• On a related note, I got a bit of a Q/Tanner vibe: Tanner following Q around his lab the whole time, the exchanged smiles, Tanner grinning at Q’s joke. Just me? Anyway, if we do end up with some subtle office romance in the next film, my money would be on those two.

• It was even clearer to me this time what a mess Madeleine’s character is. The biggest problem is that her motives make little sense. First, she despises her father and Bond for leading Blofeld’s cronies to her doorstep, and then, in the span of one day, she’s so determined to understand her dad that she’s willing to risk her life for it. She goes from hating to liking Bond way too quickly. Similarly, she goes from falling in love with him (again, prematurely) to being prepared to leave him almost immediately.

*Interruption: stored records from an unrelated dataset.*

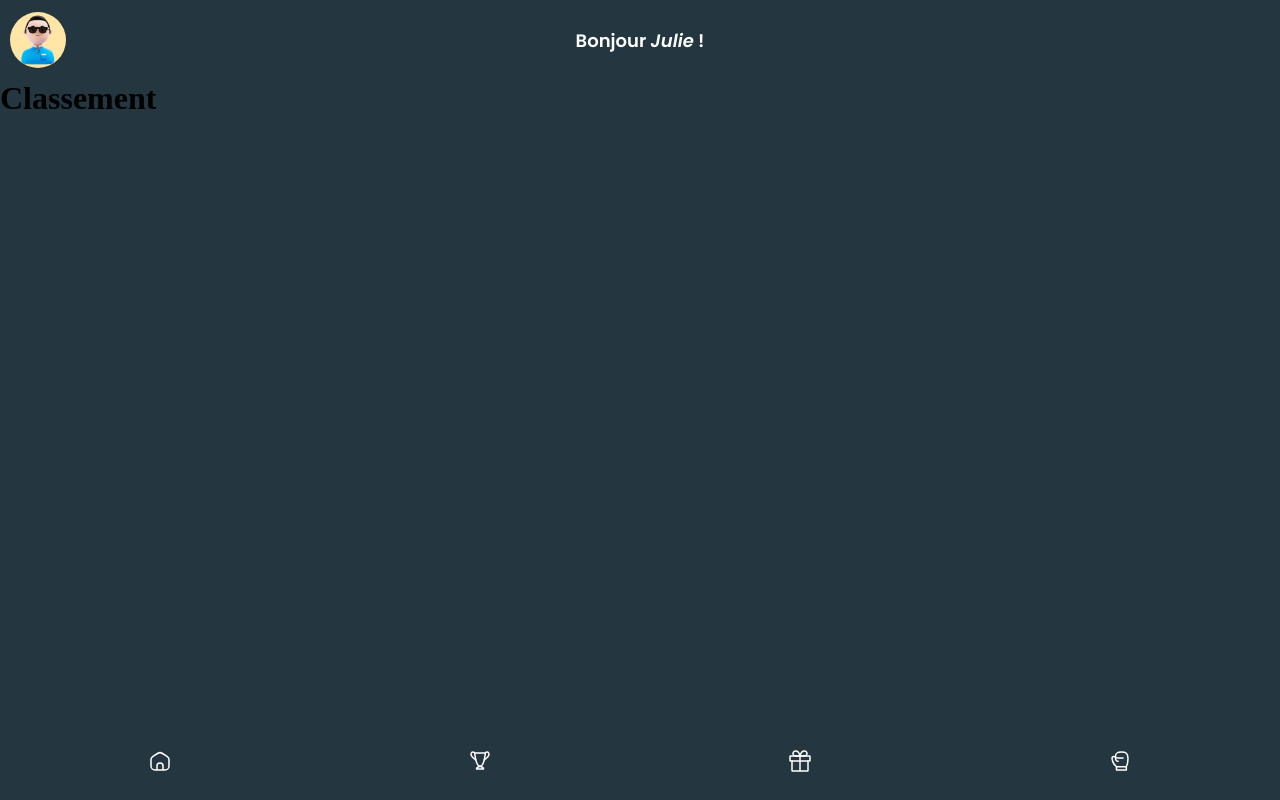
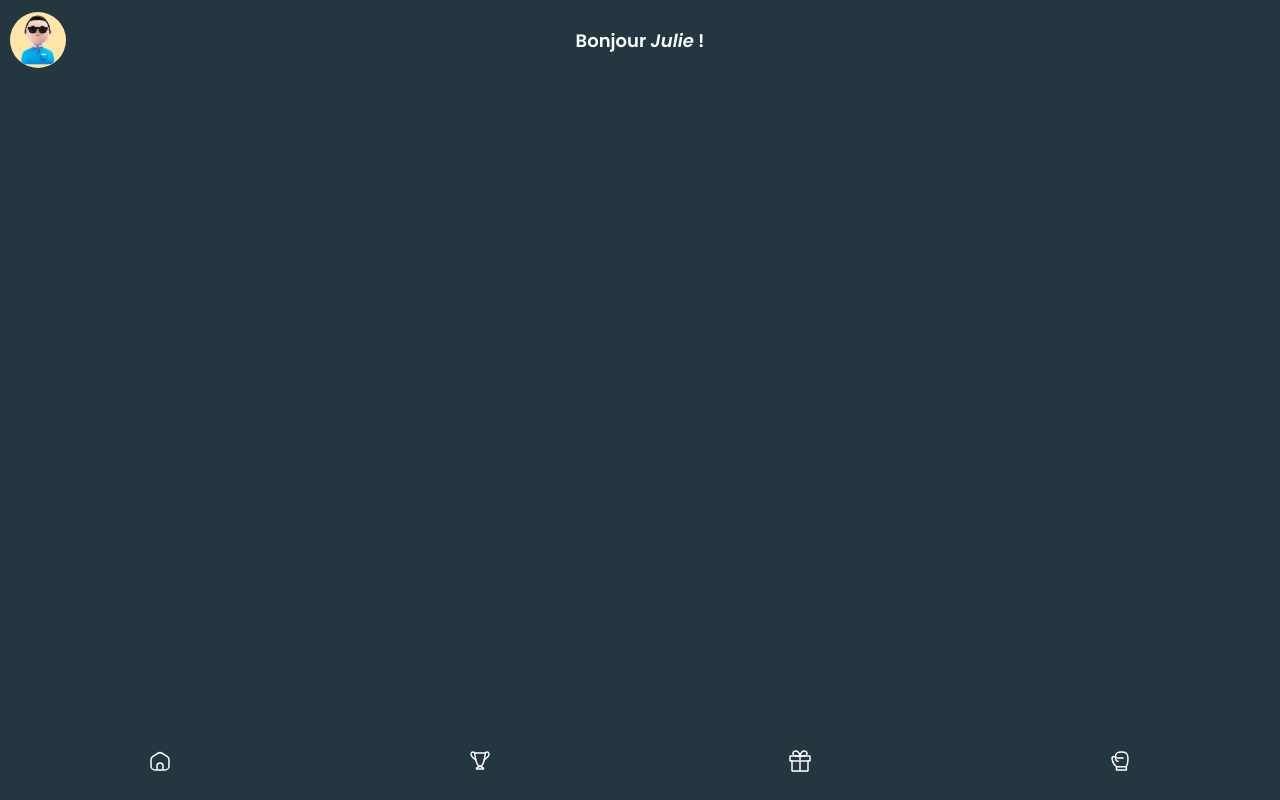
Before and after one commit to azat44/ImpactPlay, a React (Vite) app: page /classement in a window 1280 px wide. Built offline with nearby package versions, Linux system fonts and the light colour scheme.

Commit message:
jvais manger

```diff
--- a/src/pages/Classement.jsx
+++ b/src/pages/Classement.jsx
@@ -1,9 +1,12 @@
+import styles from './Classement.module.css';
 
 const Classement = () => {
   return (
-    <div>
-      <h1>Classement</h1>
-    </div>
+    <section>
+      <div className={styles.leaderboard}>
+
+      </div>
+    </section>
   );
 };
 
--- /dev/null
+++ b/src/pages/Classement.module.css
@@ -0,0 +1,4 @@
+.leaderboard {
+    width: 80%;
+    background-color: #141D22;
+}
```
Also changed, not shown: src/components/leaderboardItem/LeaderboardItem.jsx (added, +8 -0 lines), src/components/leaderboardItem/LeaderboardItem.module.css (added).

Her character works symbolically in that Bond’s relationship with her is an assertion of his independence from MI-6 (a heterosexual relationship to free him from the homosocial control of his work life), but she doesn’t cohere psychologically.

• I really loved Denbigh’s death scene. As a character, he was underdeveloped (surprise, surprise), but there was something really provocative and emotionally complex about this moment. M could have saved him but refuses to, whereas Bond, when later confronted with Blofeld, makes the opposite choice. Also, Q’s quiet way of stepping forward after Denbigh has fallen, looking darkly baffled, speaks volumes about his personality. Madeleine claims again and again to hate killing and violence, but when 007 kills Hinx in front of her and shoots Blofeld’s helicopter out of the sky, she mostly takes it in stride. With one tiny expression, Q gets his aversion across much more powerfully.

• I’m interested by the use of images of domesticity in SPECTRE. Bond’s car chase with Hinx is intercut with Moneypenny puttering around her house. Mundane objects like cell phones, cats, and watches take on vital importance. Most notably of all, the whole reason (however flimsy) for all this drama is a domestic dispute between two brothers, the aim of which is equally “domestic”: to eradicate Bond’s personal life by killing the women he cares for.

• The action scenes in SPECTRE are kind of same-y. They basically all involve Bond driving something, an aircraft, and a big explosion/fire. I read an article about Chris Corbould, one of the special effects coordinators on this film, and I have a lot of respect for his talent and craft (he also worked with Christopher Nolan to orchestrate that amazing truck-flip in The Dark Knight) – but without strong emotional stakes to make each action sequence feel unique, the lack of variety really shows.

• Finally, I’m pretty sure that when he goes after Bond in Austria, the bar scene is the first time in the franchise thus far that we see Whishaw’s Q not wearing any blue. Not sure if it matters, but I found it interesting!